Oh, the serum. Cody was glad Ten was excited about it, he really was, but at the same time he just…wasn’t letting his own hopes get too high. Too many doctors had promised him results, and while Ten was smarter than most of those people, ze was also just one person. One person who wasn’t willing to explain all of hir serum sources to Cody, a boundary that he really wished would go away like so many others had.
“It’s not my secret to tell,” was all Ten had told him, unaccountably serious, and Cody had respected that and not pressed for more. Not like Ten was doing now.
“What made this happen?
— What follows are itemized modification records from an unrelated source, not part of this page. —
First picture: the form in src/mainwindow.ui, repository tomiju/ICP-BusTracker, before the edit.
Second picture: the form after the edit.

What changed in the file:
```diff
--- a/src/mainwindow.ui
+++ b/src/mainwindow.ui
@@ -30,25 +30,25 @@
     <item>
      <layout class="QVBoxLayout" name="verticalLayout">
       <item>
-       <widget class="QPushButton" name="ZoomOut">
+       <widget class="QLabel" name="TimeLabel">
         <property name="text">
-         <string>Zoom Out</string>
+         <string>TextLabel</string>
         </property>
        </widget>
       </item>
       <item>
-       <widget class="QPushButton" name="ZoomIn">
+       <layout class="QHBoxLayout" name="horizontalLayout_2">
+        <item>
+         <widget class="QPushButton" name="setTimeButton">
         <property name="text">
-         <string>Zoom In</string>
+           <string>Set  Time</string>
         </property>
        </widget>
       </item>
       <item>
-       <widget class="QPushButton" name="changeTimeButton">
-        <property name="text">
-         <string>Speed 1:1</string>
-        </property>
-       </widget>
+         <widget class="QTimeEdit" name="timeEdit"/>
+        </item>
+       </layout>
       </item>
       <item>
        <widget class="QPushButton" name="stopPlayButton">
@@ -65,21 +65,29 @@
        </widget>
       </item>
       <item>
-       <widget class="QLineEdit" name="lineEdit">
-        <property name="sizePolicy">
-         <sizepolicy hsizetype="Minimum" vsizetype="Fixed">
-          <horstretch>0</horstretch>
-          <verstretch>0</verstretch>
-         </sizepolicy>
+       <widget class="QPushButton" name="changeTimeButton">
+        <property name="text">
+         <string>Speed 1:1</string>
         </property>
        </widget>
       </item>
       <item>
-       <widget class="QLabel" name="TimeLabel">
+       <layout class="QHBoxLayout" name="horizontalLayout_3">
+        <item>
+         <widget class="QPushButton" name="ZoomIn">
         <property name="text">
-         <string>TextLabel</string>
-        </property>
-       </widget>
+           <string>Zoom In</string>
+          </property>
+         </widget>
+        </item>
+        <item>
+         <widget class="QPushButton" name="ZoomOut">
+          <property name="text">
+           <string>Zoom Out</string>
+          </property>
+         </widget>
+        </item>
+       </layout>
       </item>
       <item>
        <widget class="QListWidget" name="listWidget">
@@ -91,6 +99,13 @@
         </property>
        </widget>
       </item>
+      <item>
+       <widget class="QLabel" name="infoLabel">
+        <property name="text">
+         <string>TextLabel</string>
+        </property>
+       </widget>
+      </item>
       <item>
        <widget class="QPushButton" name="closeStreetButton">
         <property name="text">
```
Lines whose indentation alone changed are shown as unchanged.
Your biostats correlate to having a panic attack, what is there to panic about? Everyone is fine.”
“Well, no, not Pamela but she’s dead and that’s perfect, so—oh. Kyle?” Ten made an incredulous face, hir scarlet red eyebrows almost touching the roots of hir matching hair. The red wasn’t Cody’s favorite. It made Ten looked like ze’d been dunked in blood, but knowing Ten ze’d get bored and change it in another week or so. “Kyle Alexander, really? Cody, honestly, the chances that he actually went to prison are pretty slim. I know that’s what they have to tell people, but he’s an Alexander, for fuck’s sake. He’s probably imprisoned on a beach somewhere, working on his tan.”
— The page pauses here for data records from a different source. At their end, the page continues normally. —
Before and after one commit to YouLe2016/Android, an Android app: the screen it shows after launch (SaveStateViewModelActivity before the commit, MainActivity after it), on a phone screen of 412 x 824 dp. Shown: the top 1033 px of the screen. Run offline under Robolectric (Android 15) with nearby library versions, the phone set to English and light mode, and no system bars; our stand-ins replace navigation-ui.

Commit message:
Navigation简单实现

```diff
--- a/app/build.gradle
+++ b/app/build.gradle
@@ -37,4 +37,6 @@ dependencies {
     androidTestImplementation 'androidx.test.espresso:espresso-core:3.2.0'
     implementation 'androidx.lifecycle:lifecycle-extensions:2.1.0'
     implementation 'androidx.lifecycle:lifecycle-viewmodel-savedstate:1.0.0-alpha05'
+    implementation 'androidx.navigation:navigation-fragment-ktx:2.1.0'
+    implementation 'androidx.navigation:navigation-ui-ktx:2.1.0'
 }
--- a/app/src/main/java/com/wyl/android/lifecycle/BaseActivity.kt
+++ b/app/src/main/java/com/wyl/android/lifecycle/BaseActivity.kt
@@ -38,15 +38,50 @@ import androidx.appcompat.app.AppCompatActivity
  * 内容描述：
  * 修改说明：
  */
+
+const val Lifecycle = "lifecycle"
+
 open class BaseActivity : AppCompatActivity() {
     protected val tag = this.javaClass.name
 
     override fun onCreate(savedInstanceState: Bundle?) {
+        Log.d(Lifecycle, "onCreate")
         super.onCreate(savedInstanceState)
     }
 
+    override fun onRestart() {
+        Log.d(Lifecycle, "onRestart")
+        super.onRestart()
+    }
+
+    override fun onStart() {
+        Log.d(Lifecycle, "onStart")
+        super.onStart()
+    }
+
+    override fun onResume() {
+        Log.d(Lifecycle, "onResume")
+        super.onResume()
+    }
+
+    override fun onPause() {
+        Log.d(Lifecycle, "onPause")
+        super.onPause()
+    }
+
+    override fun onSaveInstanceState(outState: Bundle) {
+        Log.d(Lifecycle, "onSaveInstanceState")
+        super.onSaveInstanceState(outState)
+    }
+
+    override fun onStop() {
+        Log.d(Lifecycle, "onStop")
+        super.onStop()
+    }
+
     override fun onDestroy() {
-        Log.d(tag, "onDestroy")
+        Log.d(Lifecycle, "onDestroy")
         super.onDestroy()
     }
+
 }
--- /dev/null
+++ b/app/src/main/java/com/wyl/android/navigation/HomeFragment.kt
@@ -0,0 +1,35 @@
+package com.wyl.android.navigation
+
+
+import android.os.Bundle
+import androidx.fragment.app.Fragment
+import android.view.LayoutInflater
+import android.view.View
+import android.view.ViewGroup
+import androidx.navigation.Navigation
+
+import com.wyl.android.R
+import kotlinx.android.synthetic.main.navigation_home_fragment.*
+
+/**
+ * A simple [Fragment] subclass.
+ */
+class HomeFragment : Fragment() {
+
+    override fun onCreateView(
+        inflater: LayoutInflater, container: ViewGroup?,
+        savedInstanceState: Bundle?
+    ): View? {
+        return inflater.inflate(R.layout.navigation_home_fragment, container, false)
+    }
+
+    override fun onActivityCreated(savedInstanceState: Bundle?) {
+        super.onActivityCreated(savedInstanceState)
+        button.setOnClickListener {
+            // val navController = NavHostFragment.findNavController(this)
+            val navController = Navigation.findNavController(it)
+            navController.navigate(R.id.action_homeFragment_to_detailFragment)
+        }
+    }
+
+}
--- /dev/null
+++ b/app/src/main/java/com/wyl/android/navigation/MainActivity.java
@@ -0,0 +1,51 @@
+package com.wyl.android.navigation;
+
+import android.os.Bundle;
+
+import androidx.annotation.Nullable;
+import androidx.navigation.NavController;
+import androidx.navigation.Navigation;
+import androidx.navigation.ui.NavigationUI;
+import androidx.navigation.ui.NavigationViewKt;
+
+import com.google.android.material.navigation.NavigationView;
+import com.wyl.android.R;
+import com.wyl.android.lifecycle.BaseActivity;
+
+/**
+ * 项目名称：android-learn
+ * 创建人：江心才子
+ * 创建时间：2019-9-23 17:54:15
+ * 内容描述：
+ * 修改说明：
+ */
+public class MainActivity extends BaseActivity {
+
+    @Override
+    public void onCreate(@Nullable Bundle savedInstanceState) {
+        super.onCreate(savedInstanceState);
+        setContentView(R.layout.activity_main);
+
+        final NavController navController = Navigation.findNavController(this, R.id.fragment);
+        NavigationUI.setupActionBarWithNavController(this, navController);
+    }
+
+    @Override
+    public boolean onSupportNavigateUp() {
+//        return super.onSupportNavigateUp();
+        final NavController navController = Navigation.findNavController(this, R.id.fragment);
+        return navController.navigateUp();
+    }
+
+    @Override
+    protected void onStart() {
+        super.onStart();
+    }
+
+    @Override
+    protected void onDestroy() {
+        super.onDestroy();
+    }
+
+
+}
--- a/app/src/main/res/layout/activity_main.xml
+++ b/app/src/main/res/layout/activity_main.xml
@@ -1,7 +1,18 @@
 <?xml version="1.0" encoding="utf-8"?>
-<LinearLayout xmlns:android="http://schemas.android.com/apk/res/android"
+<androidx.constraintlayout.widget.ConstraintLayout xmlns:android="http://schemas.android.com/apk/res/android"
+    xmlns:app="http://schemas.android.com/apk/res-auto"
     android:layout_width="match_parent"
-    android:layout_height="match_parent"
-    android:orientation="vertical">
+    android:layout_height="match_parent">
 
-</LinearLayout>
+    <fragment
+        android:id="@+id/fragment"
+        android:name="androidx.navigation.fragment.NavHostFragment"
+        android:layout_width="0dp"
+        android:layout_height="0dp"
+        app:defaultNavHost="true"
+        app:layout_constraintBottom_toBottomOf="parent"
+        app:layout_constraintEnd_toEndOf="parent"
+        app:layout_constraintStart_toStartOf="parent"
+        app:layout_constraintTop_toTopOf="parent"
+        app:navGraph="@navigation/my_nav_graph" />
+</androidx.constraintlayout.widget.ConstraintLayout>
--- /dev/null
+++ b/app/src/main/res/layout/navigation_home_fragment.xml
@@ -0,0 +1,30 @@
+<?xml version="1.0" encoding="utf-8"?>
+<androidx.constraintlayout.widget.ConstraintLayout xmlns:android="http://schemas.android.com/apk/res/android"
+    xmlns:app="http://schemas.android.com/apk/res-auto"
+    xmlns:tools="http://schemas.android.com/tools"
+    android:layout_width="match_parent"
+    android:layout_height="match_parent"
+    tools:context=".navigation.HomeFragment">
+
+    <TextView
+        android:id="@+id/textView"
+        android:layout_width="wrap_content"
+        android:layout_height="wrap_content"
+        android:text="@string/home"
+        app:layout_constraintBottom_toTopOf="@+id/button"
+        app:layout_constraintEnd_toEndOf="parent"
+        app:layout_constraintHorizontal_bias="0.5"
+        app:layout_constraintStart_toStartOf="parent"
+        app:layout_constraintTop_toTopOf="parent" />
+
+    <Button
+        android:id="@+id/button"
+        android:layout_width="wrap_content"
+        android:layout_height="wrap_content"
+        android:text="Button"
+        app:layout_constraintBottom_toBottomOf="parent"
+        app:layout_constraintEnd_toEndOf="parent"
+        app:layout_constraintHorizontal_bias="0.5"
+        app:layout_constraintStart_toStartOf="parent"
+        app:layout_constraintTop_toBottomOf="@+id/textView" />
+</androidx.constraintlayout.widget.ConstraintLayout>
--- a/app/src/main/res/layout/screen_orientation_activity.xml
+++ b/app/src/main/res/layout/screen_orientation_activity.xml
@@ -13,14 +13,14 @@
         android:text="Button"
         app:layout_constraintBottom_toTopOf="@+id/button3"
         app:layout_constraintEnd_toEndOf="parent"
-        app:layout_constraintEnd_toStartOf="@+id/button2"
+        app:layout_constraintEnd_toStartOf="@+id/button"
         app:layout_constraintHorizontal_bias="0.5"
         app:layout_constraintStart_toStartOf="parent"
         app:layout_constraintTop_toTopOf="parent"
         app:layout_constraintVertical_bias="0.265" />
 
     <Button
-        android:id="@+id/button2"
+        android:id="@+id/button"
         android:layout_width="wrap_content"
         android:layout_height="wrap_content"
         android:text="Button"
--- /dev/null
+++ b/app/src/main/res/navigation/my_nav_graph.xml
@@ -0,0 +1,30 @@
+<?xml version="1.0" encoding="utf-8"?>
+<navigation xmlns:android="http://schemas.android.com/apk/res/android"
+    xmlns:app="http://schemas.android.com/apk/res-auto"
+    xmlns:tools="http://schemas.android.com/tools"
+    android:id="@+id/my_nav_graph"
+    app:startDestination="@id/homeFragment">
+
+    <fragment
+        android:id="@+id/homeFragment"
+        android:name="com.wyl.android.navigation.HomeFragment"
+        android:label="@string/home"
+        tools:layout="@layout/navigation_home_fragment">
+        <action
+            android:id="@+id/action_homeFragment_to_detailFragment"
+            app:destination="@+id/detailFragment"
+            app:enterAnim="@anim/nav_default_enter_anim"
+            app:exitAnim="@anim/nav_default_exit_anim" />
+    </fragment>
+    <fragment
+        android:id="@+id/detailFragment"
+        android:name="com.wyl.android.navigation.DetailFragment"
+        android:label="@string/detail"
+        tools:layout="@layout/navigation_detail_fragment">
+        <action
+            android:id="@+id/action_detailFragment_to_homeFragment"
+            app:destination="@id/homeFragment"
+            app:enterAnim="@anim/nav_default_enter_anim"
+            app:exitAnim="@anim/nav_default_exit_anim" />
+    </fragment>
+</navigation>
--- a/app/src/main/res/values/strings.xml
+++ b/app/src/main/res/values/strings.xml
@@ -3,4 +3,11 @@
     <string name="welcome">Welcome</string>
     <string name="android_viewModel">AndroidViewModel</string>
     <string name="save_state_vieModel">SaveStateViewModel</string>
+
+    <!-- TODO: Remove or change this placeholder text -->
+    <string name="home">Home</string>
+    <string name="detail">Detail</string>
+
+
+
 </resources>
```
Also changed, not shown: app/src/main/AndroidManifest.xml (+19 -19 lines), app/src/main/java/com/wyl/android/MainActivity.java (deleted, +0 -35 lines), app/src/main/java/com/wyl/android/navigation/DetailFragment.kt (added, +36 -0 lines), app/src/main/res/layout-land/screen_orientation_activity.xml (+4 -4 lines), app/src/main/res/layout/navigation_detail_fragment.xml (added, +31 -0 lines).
“That’s not the impression I get from Garrett.”
“Far be it from me to suggest that your father is less than omnipotent, but Cody, the man isn’t omnipotent. He doesn’t actually have eyes everywhere, and I’d be surprised if he knew the whole truth about the situation. And if he did?” Ten shrugged. “Then Garrett would take care of it. He’s the best there is when it comes to handling people.” That was honest admiration with just a hint of hero worship, and it made Cody smile to hear it.
“I know. I’m fine.”
“Good. So am I, even though I need at least twice the lab space I’ve been given, my independent study professor is an idiot.”
“Tell me more,” Cody encouraged, but instead Ten swung over onto his lap and wrapped hir arms around Cody’s neck.
“We’ve got the whole quad to ourselves for the next few hours,” ze purred. “How about we desecrate Grennson’s kitchen table instead?”
“You have the best ideas.”
“Well obviously, I’m a gen—mmph—” Cody cut the rest of Ten’s words off with a sweet, longing kiss and, sooner than he’d hoped, there was no thought of anything else in his head.